● **What the task asks**
Here are some records; copy every line that holds the word "more".

● **Given information**
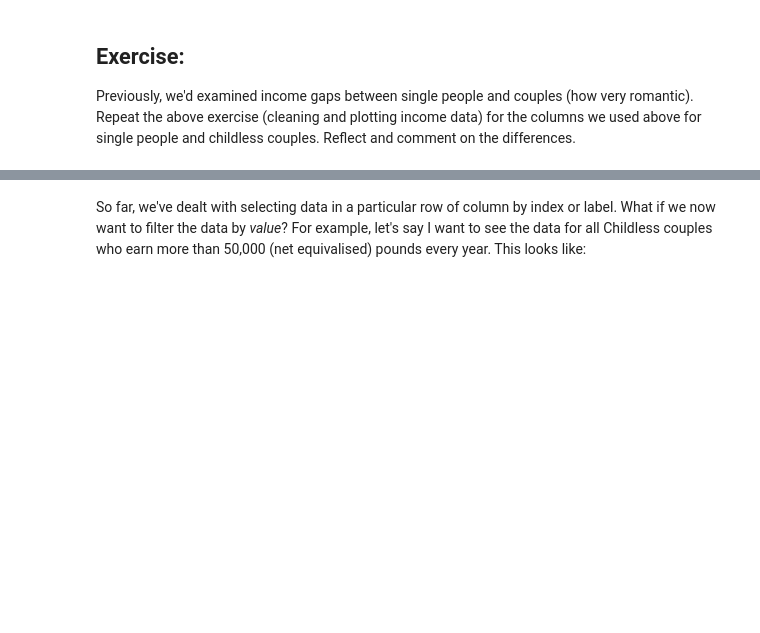
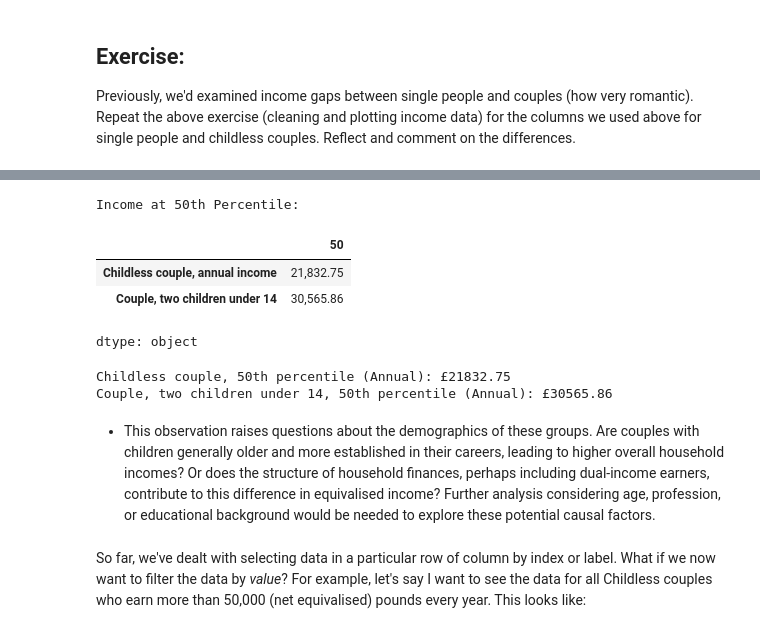
Before and after one commit to shynnnexe/QM2, a Jupyter notebook: W2_Working_with_Data_in_Pandas.ipynb, the cells around one changed output, grey strips where cells are left out. Cells and saved outputs as stored; diff of their text form; code cells hidden in the pictures; blank space fills up the shorter version.

```diff
--- a/W2_Working_with_Data_in_Pandas.ipynb
+++ b/W2_Working_with_Data_in_Pandas.ipynb
@@ -354,3 +393,26 @@ Add your reflection here.
+# %%
+print('Income at 50th Percentile:')
+display(income.loc[50][['Childless couple, annual income', 'Couple, two children under 14']])
+
+# The annual figures provided in the reflection were directly taken from the 'annual income' columns.
+# The 'Net equivalised household income in 2010-11, week' column is indeed weekly.
+# For example, let's take the 'Childless couple, annual income' at the 50th percentile:
+childless_couple_50th_annual = float(income.loc[50]['Childless couple, annual income'].replace(',', ''))
+couple_two_children_50th_annual = float(income.loc[50]['Couple, two children under 14'].replace(',', ''))
+
+print(f"\nChildless couple, 50th percentile (Annual): £{childless_couple_50th_annual:.2f}")
+print(f"Couple, two children under 14, 50th percentile (Annual): £{couple_two_children_50th_annual:.2f}")
+# %% [output]
+Income at 50th Percentile:
+|  | 50 |
+| Childless couple, annual income | 21,832.75 |
+| Couple, two children under 14 | 30,565.86 |
+dtype: object
+Childless couple, 50th percentile (Annual): £21832.75
+Couple, two children under 14, 50th percentile (Annual): £30565.86
+# %% [markdown]
+*  This observation raises questions about the demographics of these groups.
+Are couples with children generally older and more established in their careers, leading to higher overall household incomes? Or does the structure of household finances, perhaps including dual-income earners, contribute to this difference in equivalised income? Further analysis considering age, profession, or educational background would be needed to explore these potential causal factors.
 # %% [markdown]
 So far, we've dealt with selecting data in a particular row of column by index or label. What if we now want to filter the data by *value*? For example, let's say I want to see the data for all Childless couples who earn more than 50,000 (net equivalised) pounds every year. This looks like:
 # %%
```
Also changed, not shown: parts of 36 cells of this notebook.
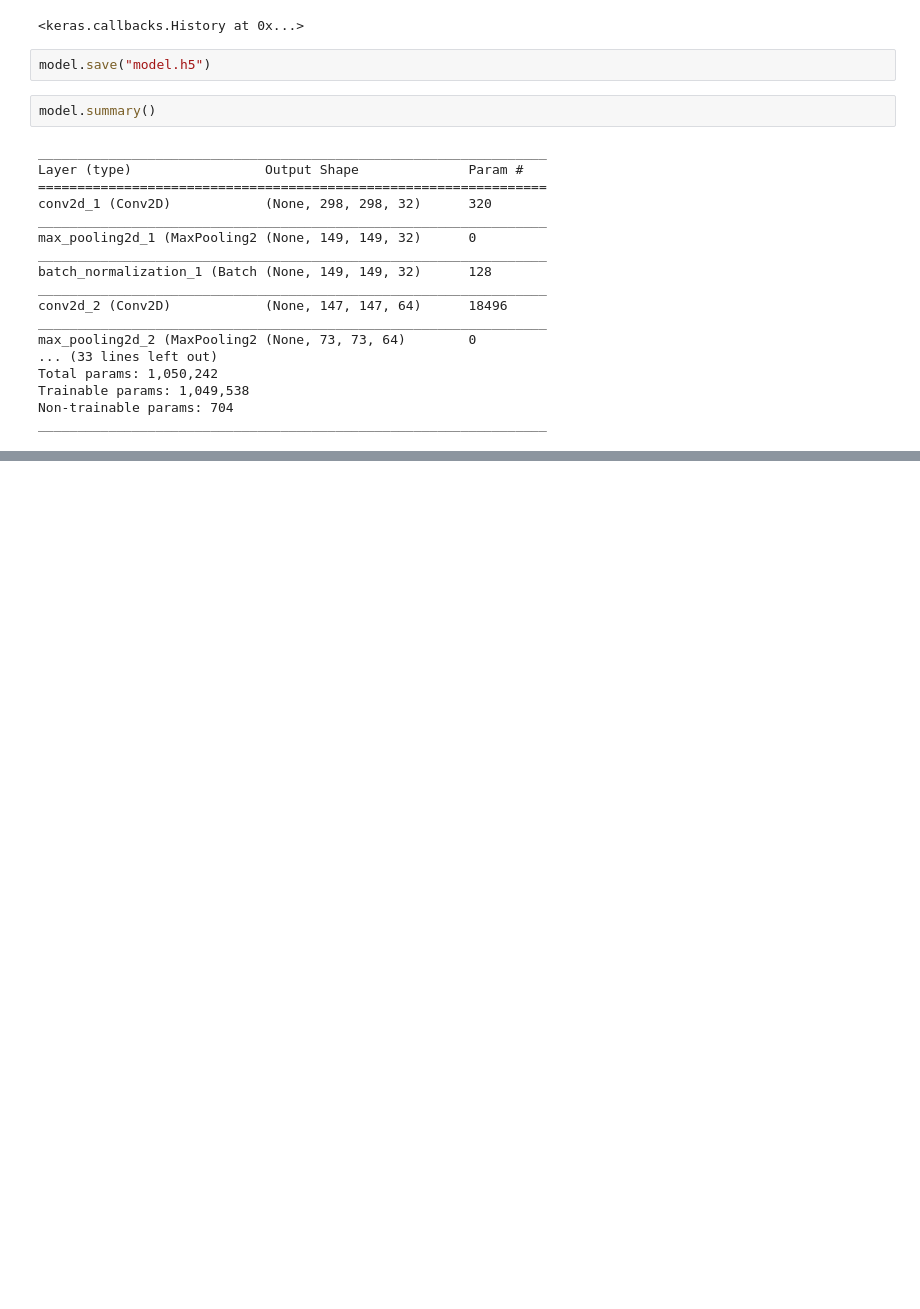
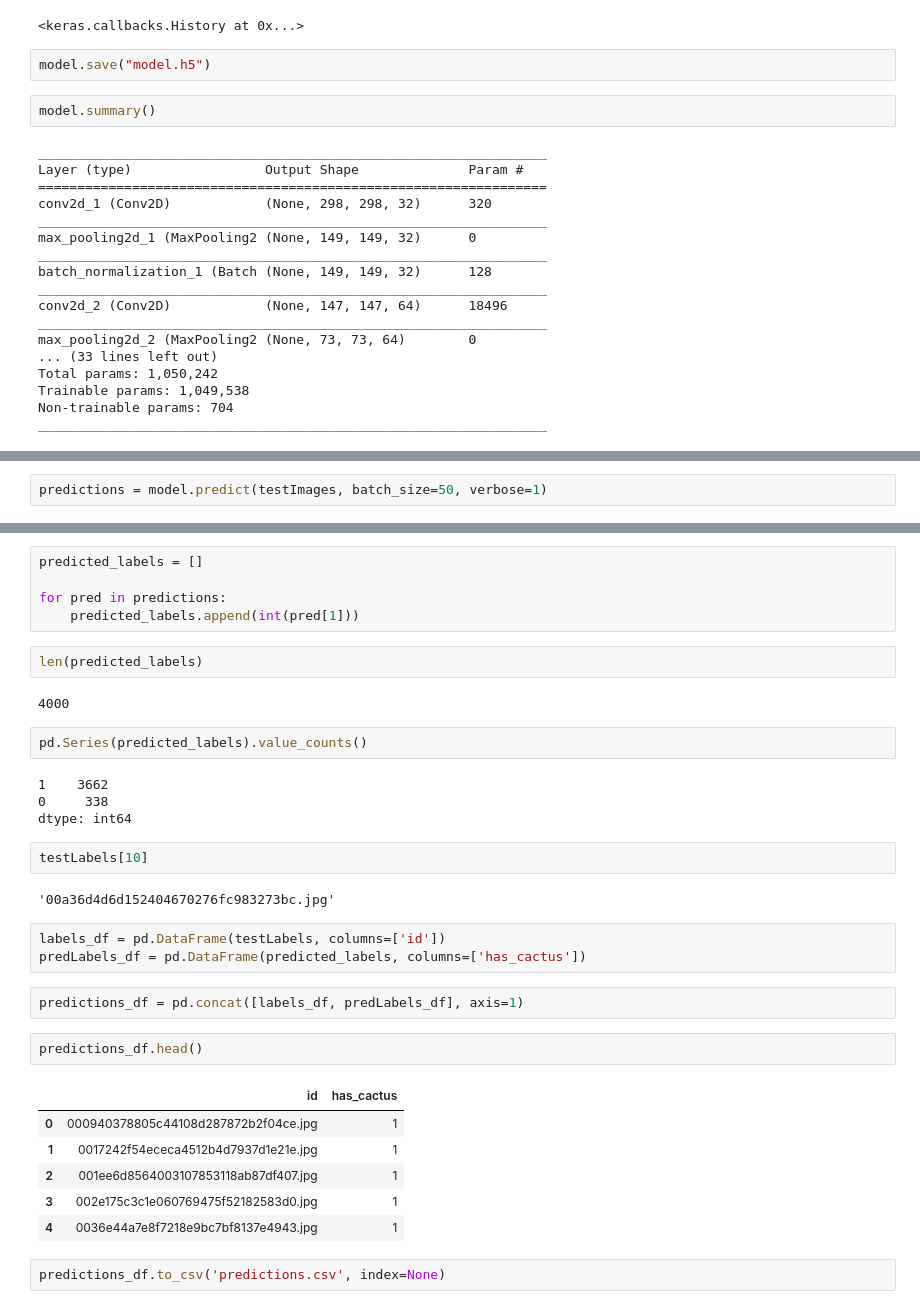
Before and after one commit to Vedant1202/Kaggle_Cactus_Classifier, a Jupyter notebook: cnn.ipynb, the cells around one changed output, grey strips where cells are left out. Cells and saved outputs as stored; diff of their text form; blank space fills up the shorter version.

```diff
--- a/cnn.ipynb
+++ b/cnn.ipynb
@@ -176,0 +191,2 @@ print(acc * 100)
+# %%
+predictions = model.predict(testImages, batch_size=50, verbose=1)
@@ -176,0 +205,35 @@ print(acc * 100)
+# %%
+predicted_labels = []
+
+for pred in predictions:
+    predicted_labels.append(int(pred[1]))
+# %%
+len(predicted_labels)
+# %% [output]
+4000
+# %%
+pd.Series(predicted_labels).value_counts()
+# %% [output]
+1    3662
+0     338
+dtype: int64
+# %%
+testLabels[10]
+# %% [output]
+'00a36d4d6d152404670276fc983273bc.jpg'
+# %%
+labels_df = pd.DataFrame(testLabels, columns=['id'])
+predLabels_df = pd.DataFrame(predicted_labels, columns=['has_cactus'])
+# %%
+predictions_df = pd.concat([labels_df, predLabels_df], axis=1)
+# %%
+predictions_df.head()
+# %% [output]
+|  | id | has_cactus |
+| 0 | 000940378805c44108d287872b2f04ce.jpg | 1 |
+| 1 | 0017242f54ececa4512b4d7937d1e21e.jpg | 1 |
+| 2 | 001ee6d8564003107853118ab87df407.jpg | 1 |
+| 3 | 002e175c3c1e060769475f52182583d0.jpg | 1 |
+| 4 | 0036e44a7e8f7218e9bc7bf8137e4943.jpg | 1 |
+# %%
+predictions_df.to_csv('predictions.csv', index=None)
```
Also changed, not shown: parts of 8 cells of this notebook, 1 other file.
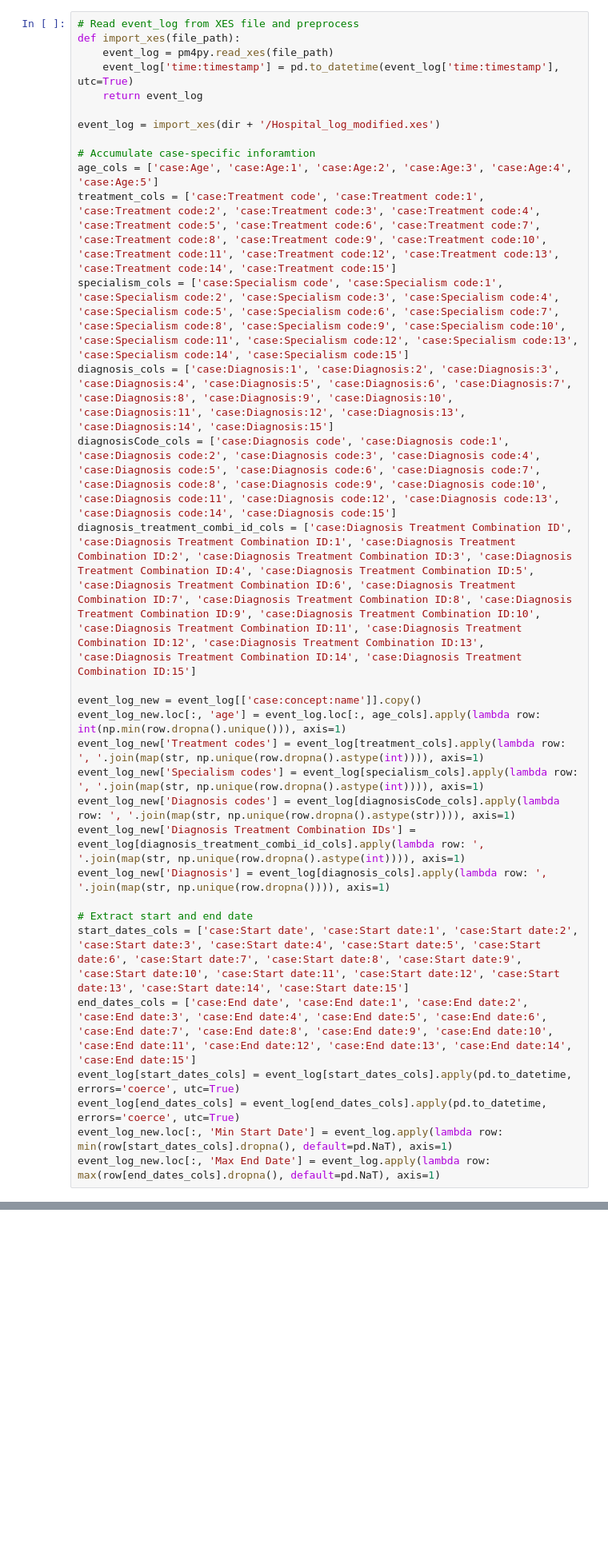
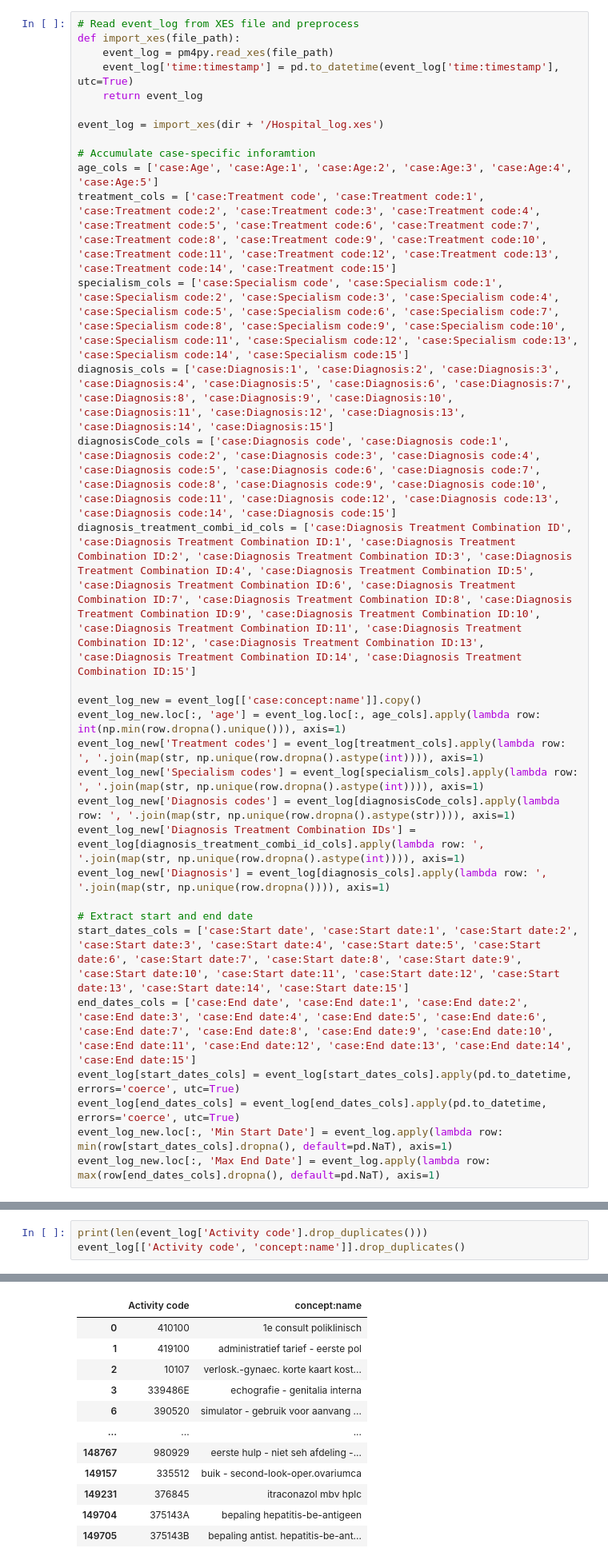
Before and after one commit to fahaerte/privacy_confidentiality_in_process_mining, a Jupyter notebook: Hospital_Log_Analysis.ipynb, the cells around one changed output, grey strips where cells are left out. Shown at 80% size. Cells and saved outputs as stored; diff of their text form; blank space fills up the shorter version.

```diff
--- a/Hospital_Log_Analysis.ipynb
+++ b/Hospital_Log_Analysis.ipynb
@@ -26,7 +26,7 @@ def import_xes(file_path):
     event_log['time:timestamp'] = pd.to_datetime(event_log['time:timestamp'], utc=True)
     return event_log
 
-event_log = import_xes(dir + '/Hospital_log_modified.xes')
+event_log = import_xes(dir + '/Hospital_log.xes')
 
 # Accumulate case-specific inforamtion
 age_cols = ['case:Age', 'case:Age:1', 'case:Age:2', 'case:Age:3', 'case:Age:4', 'case:Age:5']
@@ -354,0 +355,4 @@ df_activites_per_case[(df_activites_per_case['Activity code'].str.contains(act_2
+# %%
+print(len(event_log['Activity code'].drop_duplicates()))
+event_log[['Activity code', 'concept:name']].drop_duplicates()
+# %% [output]
@@ -354,0 +360,12 @@ df_activites_per_case[(df_activites_per_case['Activity code'].str.contains(act_2
+|  | Activity code | concept:name |
+| 0 | 410100 | 1e consult poliklinisch |
+| 1 | 419100 | administratief tarief - eerste pol |
+| 2 | 10107 | verlosk.-gynaec. korte kaart kost... |
+| 3 | 339486E | echografie - genitalia interna |
+| 6 | 390520 | simulator - gebruik voor aanvang ... |
+| ... | ... | ... |
+| 148767 | 980929 | eerste hulp - niet seh afdeling -... |
+| 149157 | 335512 | buik - second-look-oper.ovariumca |
+| 149231 | 376845 | itraconazol mbv hplc |
+| 149704 | 375143A | bepaling hepatitis-be-antigeen |
+| 149705 | 375143B | bepaling antist. hepatitis-be-ant... |
```
Also changed, not shown: parts of 14 cells of this notebook.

● **Response area**
+Are couples with children generally older and more established in their careers, leading to higher overall household incomes? Or does the structure of household finances, perhaps including dual-income earners, contribute to this difference in equivalised income? Further analysis considering age, profession, or educational background would be needed to explore these potential causal factors.
 So far, we've dealt with selecting data in a particular row of column by index or label. What if we now want to filter the data by *value*? For example, let's say I want to see the data for all Childless couples who earn more than 50,000 (net equivalised) pounds every year. This looks like:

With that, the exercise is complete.